Mid-South Hero: Woman becomes advocate for those with Down syndrome
Published: Aug. 25, 2022 at 5:12 PM CDT
Email This Link
Share on Pinterest
Share on LinkedIn

MEMPHIS, Tenn. (WMC) - This month’s Mid-South Hero has a passion for empowering and equipping individuals for a better life and a better future.

Martine Hobson is a native Memphian, and after the birth of her daughter Laurie, she found a new calling in life – helping others.

“After she was born I just became really passionate about the rights of individuals with Down syndrome and fighting for their rights and making sure that they got everything that they deserve and the same opportunities as everyone else, which is their birthright,” Hobson said.

With that passion, Martine went to work. As a volunteer for the Down Syndrome Association of Memphis and the Mid-South, she spent countless hours making sure those with Down syndrome had opportunities in the classroom, the voting booth, and in the work force.
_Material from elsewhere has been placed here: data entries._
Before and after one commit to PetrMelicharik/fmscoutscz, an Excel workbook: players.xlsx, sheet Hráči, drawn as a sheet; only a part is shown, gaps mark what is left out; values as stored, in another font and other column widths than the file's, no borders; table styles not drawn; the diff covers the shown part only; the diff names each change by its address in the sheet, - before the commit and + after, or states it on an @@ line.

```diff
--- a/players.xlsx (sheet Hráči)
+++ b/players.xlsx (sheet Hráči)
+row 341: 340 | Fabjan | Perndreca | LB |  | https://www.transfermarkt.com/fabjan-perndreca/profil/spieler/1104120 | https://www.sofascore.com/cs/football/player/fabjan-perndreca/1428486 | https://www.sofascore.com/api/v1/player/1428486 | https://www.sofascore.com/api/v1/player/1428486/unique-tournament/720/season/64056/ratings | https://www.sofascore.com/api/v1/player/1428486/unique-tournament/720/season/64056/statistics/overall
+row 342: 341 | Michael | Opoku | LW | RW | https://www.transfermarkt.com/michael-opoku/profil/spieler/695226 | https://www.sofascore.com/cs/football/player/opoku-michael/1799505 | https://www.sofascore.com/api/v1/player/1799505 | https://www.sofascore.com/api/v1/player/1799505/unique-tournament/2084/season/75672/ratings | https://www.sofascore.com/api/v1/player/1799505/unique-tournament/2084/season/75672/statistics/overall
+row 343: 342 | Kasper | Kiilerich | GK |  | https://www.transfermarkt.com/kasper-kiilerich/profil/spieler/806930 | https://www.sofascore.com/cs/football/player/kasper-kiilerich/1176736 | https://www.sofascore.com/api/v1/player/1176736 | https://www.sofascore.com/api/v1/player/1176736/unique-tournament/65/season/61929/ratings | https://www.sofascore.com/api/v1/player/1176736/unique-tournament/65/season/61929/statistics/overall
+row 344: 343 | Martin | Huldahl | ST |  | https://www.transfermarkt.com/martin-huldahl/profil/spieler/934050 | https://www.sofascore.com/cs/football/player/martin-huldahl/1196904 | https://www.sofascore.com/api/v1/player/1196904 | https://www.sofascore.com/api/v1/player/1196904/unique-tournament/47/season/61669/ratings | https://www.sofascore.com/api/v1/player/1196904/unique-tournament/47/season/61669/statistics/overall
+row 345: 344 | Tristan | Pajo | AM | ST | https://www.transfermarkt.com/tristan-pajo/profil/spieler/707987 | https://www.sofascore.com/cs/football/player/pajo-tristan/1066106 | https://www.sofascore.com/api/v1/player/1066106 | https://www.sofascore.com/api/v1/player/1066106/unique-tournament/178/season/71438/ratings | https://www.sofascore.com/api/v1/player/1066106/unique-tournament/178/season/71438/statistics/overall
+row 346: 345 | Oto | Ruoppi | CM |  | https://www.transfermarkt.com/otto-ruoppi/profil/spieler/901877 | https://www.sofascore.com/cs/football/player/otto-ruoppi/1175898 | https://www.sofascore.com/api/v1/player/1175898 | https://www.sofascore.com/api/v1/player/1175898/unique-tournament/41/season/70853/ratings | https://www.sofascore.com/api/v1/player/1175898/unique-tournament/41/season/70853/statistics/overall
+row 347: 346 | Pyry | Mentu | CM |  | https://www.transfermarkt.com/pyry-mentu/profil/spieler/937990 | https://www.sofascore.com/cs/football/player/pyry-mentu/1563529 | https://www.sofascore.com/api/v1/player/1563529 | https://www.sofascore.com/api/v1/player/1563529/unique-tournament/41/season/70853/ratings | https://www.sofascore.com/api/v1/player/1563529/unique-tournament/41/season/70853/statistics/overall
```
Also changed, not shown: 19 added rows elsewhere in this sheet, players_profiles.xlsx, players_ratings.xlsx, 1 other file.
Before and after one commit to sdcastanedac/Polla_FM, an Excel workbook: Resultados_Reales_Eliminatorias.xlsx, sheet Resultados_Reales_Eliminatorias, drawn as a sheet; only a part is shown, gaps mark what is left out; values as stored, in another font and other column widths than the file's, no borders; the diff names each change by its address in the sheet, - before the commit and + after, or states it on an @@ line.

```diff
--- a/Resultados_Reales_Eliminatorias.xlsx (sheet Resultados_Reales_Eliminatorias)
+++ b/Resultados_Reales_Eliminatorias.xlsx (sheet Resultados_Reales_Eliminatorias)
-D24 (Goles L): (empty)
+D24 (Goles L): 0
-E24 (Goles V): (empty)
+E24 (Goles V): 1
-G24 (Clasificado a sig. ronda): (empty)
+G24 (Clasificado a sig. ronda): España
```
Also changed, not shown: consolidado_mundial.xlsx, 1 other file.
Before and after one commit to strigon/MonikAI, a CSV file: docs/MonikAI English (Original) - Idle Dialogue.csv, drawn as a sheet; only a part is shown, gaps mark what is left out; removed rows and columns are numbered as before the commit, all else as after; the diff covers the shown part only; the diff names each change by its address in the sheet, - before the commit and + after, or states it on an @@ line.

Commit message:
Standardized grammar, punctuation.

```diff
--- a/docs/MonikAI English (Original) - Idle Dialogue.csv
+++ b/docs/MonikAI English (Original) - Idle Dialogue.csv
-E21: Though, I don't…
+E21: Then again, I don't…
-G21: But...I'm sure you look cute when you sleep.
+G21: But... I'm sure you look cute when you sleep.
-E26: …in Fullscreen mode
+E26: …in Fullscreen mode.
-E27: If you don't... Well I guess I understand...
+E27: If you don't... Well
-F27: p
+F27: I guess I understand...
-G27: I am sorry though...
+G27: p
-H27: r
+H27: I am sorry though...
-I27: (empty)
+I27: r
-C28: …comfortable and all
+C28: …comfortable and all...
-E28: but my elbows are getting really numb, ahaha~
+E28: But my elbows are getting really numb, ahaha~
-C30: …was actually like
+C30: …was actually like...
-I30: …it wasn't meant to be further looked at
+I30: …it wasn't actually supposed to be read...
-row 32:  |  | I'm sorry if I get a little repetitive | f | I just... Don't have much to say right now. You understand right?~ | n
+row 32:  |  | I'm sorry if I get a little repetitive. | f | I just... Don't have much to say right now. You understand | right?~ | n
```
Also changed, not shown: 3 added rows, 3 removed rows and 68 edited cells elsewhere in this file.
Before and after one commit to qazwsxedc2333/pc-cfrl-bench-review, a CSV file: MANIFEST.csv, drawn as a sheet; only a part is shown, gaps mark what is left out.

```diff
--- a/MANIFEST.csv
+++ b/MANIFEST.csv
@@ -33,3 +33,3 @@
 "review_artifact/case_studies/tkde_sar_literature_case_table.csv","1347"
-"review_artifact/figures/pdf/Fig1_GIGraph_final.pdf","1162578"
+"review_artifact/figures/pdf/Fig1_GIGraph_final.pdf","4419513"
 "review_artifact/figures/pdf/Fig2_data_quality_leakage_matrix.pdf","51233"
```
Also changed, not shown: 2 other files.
Now serving as the executive director of the association, Martine has helped countless families on this new journey.

“I’d never met anyone with Down syndrome and so I had no idea the abilities they have, how witty they can be, how smart they are – if they’re just given the opportunity,” she said. “But then I think I wanted to share that with other parents – new parents that are frightened like I was, and unsure of what the future might hold.”

The Down Syndrome Association uses programs that are designed to empower and educate individuals with down syndrome. Martine has even helped spearhead some of these programs, like “I Can Bike,” which teaches individuals how to ride a bike in just one week, or the “Be Safe” program, which teaches individuals how to approach and interact with police officers in the community.

“Police officers that have not had an experience with someone that has Down syndrome might not understand.”

“I think awareness is so important because a lot of people, if they haven’t had contact with people that have down syndrome they have preconceived ideas. And a lot of those are low expectations that they can’t do very much, which it’s the exact opposite.”

“I just wish people would get out and meets some folks with Down syndrome and get to know them as the person that they are. Really get to know them. They would be so surprised at how very smart they are.”

Click here to sign up for our newsletter!

Click here to report a spelling or grammar error. Please include the headline.